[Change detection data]

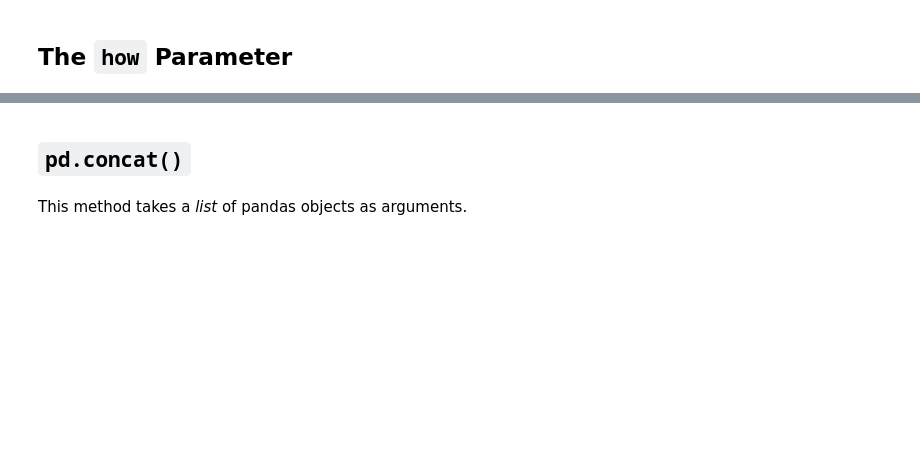
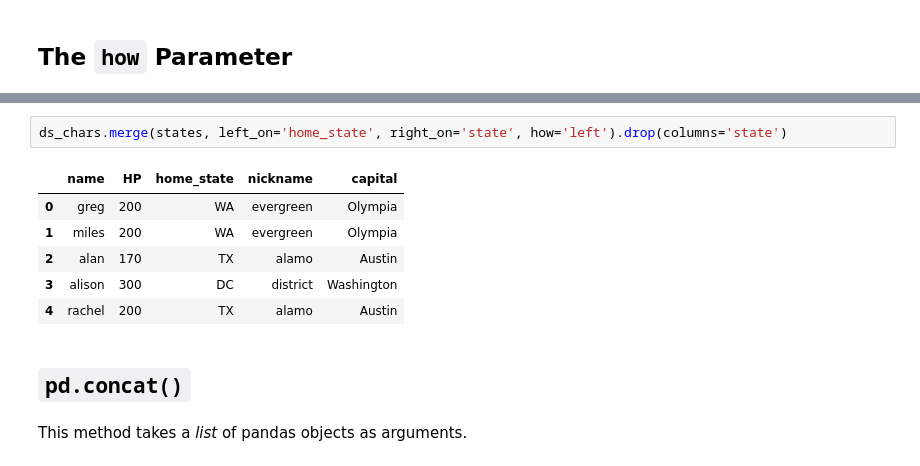
Before and after one commit to ParkedHampster/DS-Live-022023, a Jupyter notebook: Phase1/Lectures/11_Topic_5_Aggregating_Combining_Dataframes.ipynb, the cells around one changed output, grey strips where cells are left out. Saved outputs shown, nothing was run; the diff lists cells and outputs as text; blank space fills up the shorter version.

```diff
--- a/Phase1/Lectures/11_Topic_5_Aggregating_Combining_Dataframes.ipynb
+++ b/Phase1/Lectures/11_Topic_5_Aggregating_Combining_Dataframes.ipynb
@@ -130,3 +318,12 @@ This parameter in both `.join()` and `.merge()` tells the compiler what sort of
+# %%
+ds_chars.merge(states, left_on='home_state', right_on='state', how='left').drop(columns='state')
+# %% [output]
+|  | name | HP | home_state | nickname | capital |
+| 0 | greg | 200 | WA | evergreen | Olympia |
+| 1 | miles | 200 | WA | evergreen | Olympia |
+| 2 | alan | 170 | TX | alamo | Austin |
+| 3 | alison | 300 | DC | district | Washington |
+| 4 | rachel | 200 | TX | alamo | Austin |
 # %% [markdown]
 ## `pd.concat()`
 # %% [markdown]
```
Also changed, not shown: parts of 43 cells of this notebook, 4 other files.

Task objective: Each entry above must be duplicated precisely; none of the pictures may be included.

Reply to the task:
Before and after one commit to ParkedHampster/DS-Live-022023, a Jupyter notebook: Phase1/Lectures/11_Topic_5_Aggregating_Combining_Dataframes.ipynb, the cells around one changed output, grey strips where cells are left out. Saved outputs shown, nothing was run; the diff lists cells and outputs as text; blank space fills up the shorter version.

```diff
--- a/Phase1/Lectures/11_Topic_5_Aggregating_Combining_Dataframes.ipynb
+++ b/Phase1/Lectures/11_Topic_5_Aggregating_Combining_Dataframes.ipynb
@@ -130,3 +318,12 @@ This parameter in both `.join()` and `.merge()` tells the compiler what sort of
+# %%
+ds_chars.merge(states, left_on='home_state', right_on='state', how='left').drop(columns='state')
+# %% [output]
+|  | name | HP | home_state | nickname | capital |
+| 0 | greg | 200 | WA | evergreen | Olympia |
+| 1 | miles | 200 | WA | evergreen | Olympia |
+| 2 | alan | 170 | TX | alamo | Austin |
+| 3 | alison | 300 | DC | district | Washington |
+| 4 | rachel | 200 | TX | alamo | Austin |
 # %% [markdown]
 ## `pd.concat()`
 # %% [markdown]
```
Also changed, not shown: parts of 43 cells of this notebook, 4 other files.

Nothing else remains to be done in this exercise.